* [EXERCISE] Write out every entry exactly as it appears, omitting the pictures.

Records from a collection
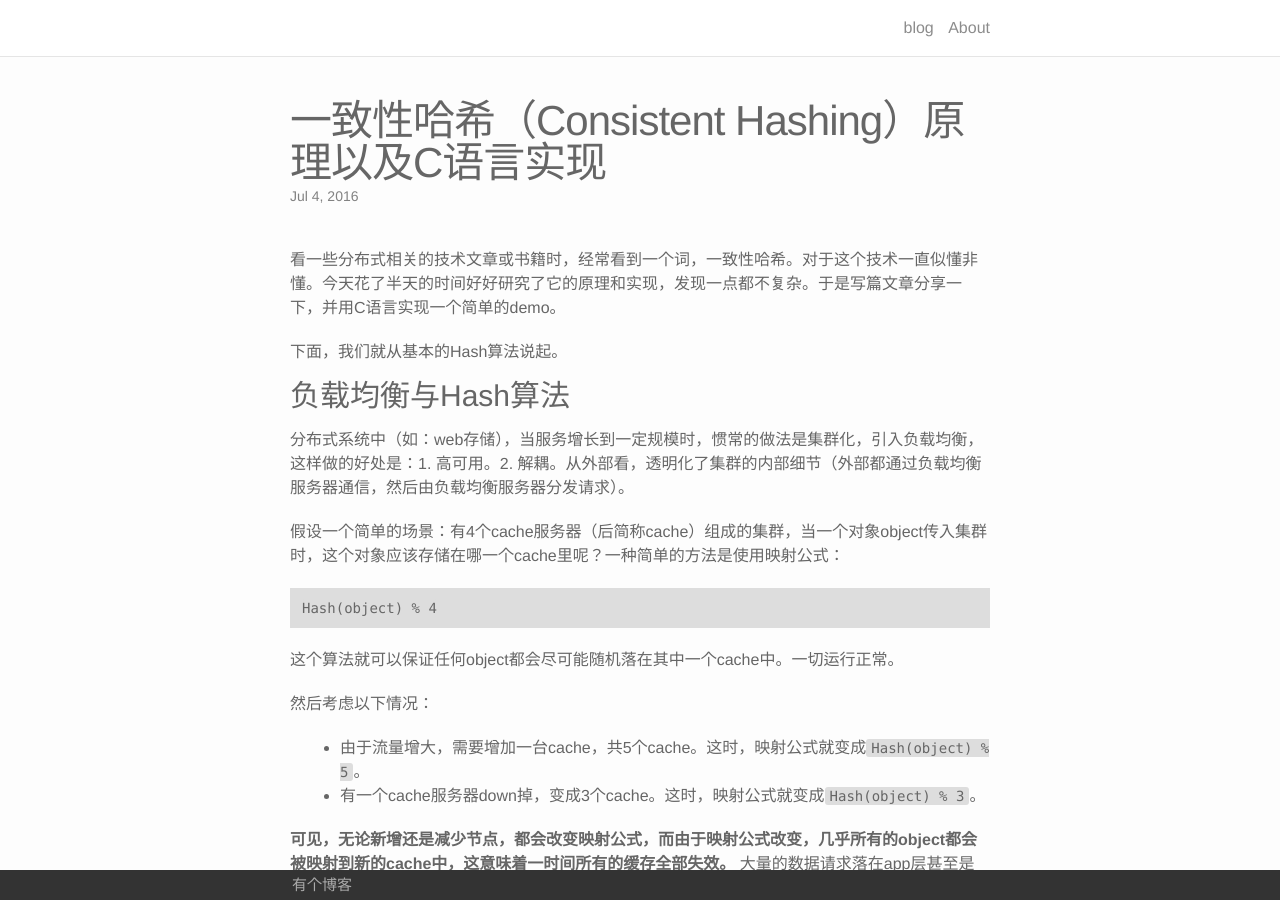
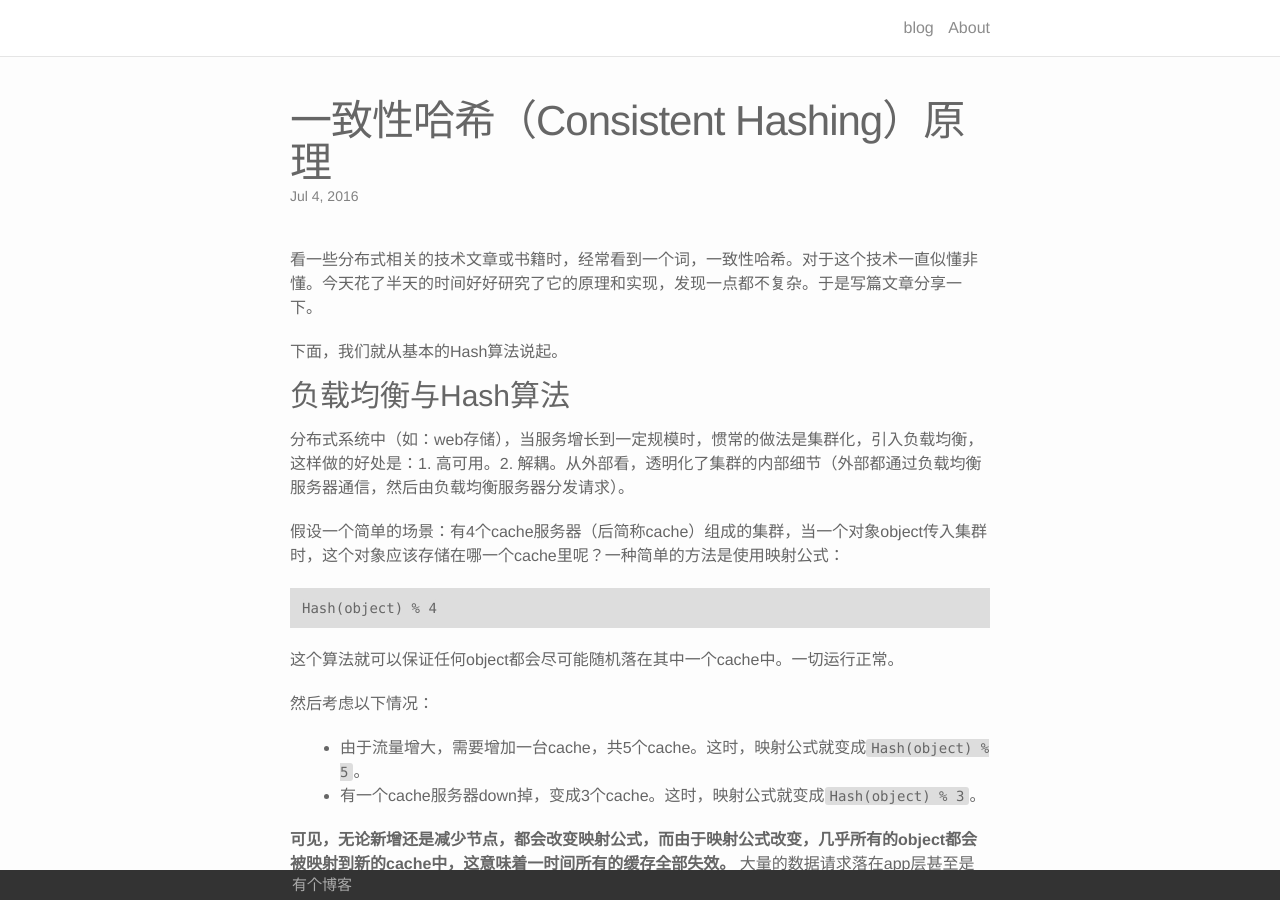
Before and after one commit to afghl/afghl.github.io, a Jekyll site: the page built from _posts/2016-07-04-consistent-hashing.markdown, in a window 1280 px wide and 900 px high. Built offline with Jekyll 4.4.1, drawn with Linux system fonts in a browser that asks for light colours; some of the changed text lies outside the part shown.

Commit message:
remove implementation

```diff
--- a/_posts/2016-07-04-consistent-hashing.markdown
+++ b/_posts/2016-07-04-consistent-hashing.markdown
@@ -1,10 +1,10 @@
 ---
 layout: post
-title:  "一致性哈希（Consistent Hashing）原理以及C语言实现"
+title:  "一致性哈希（Consistent Hashing）原理"
 date:   2016-07-04 15:37:00 +0800
 ---
 
-看一些分布式相关的技术文章或书籍时，经常看到一个词，一致性哈希。对于这个技术一直似懂非懂。今天花了半天的时间好好研究了它的原理和实现，发现一点都不复杂。于是写篇文章分享一下，并用C语言实现一个简单的demo。
+看一些分布式相关的技术文章或书籍时，经常看到一个词，一致性哈希。对于这个技术一直似懂非懂。今天花了半天的时间好好研究了它的原理和实现，发现一点都不复杂。于是写篇文章分享一下。
 
 下面，我们就从基本的Hash算法说起。
 
@@ -101,7 +101,3 @@ objec1->cache A2；objec2->cache A1；objec3->cache C1；objec4->cache C2；
 虚拟节点技术实则是做了两次matching，如图：
 
 ![alt](/images/consistent-hash(5).JPG)
-
-### 附：c语言实现一致性hash
-
-以下是此算法的C语言实现：
```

* [TASK SOLUTION]
Before and after one commit to afghl/afghl.github.io, a Jekyll site: the page built from _posts/2016-07-04-consistent-hashing.markdown, in a window 1280 px wide and 900 px high. Built offline with Jekyll 4.4.1, drawn with Linux system fonts in a browser that asks for light colours; some of the changed text lies outside the part shown.

Commit message:
remove implementation

```diff
--- a/_posts/2016-07-04-consistent-hashing.markdown
+++ b/_posts/2016-07-04-consistent-hashing.markdown
@@ -1,10 +1,10 @@
 ---
 layout: post
-title:  "一致性哈希（Consistent Hashing）原理以及C语言实现"
+title:  "一致性哈希（Consistent Hashing）原理"
 date:   2016-07-04 15:37:00 +0800
 ---
 
-看一些分布式相关的技术文章或书籍时，经常看到一个词，一致性哈希。对于这个技术一直似懂非懂。今天花了半天的时间好好研究了它的原理和实现，发现一点都不复杂。于是写篇文章分享一下，并用C语言实现一个简单的demo。
+看一些分布式相关的技术文章或书籍时，经常看到一个词，一致性哈希。对于这个技术一直似懂非懂。今天花了半天的时间好好研究了它的原理和实现，发现一点都不复杂。于是写篇文章分享一下。
 
 下面，我们就从基本的Hash算法说起。
 
@@ -101,7 +101,3 @@ objec1->cache A2；objec2->cache A1；objec3->cache C1；objec4->cache C2；
 虚拟节点技术实则是做了两次matching，如图：
 
 ![alt](/images/consistent-hash(5).JPG)
-
-### 附：c语言实现一致性hash
-
-以下是此算法的C语言实现：
```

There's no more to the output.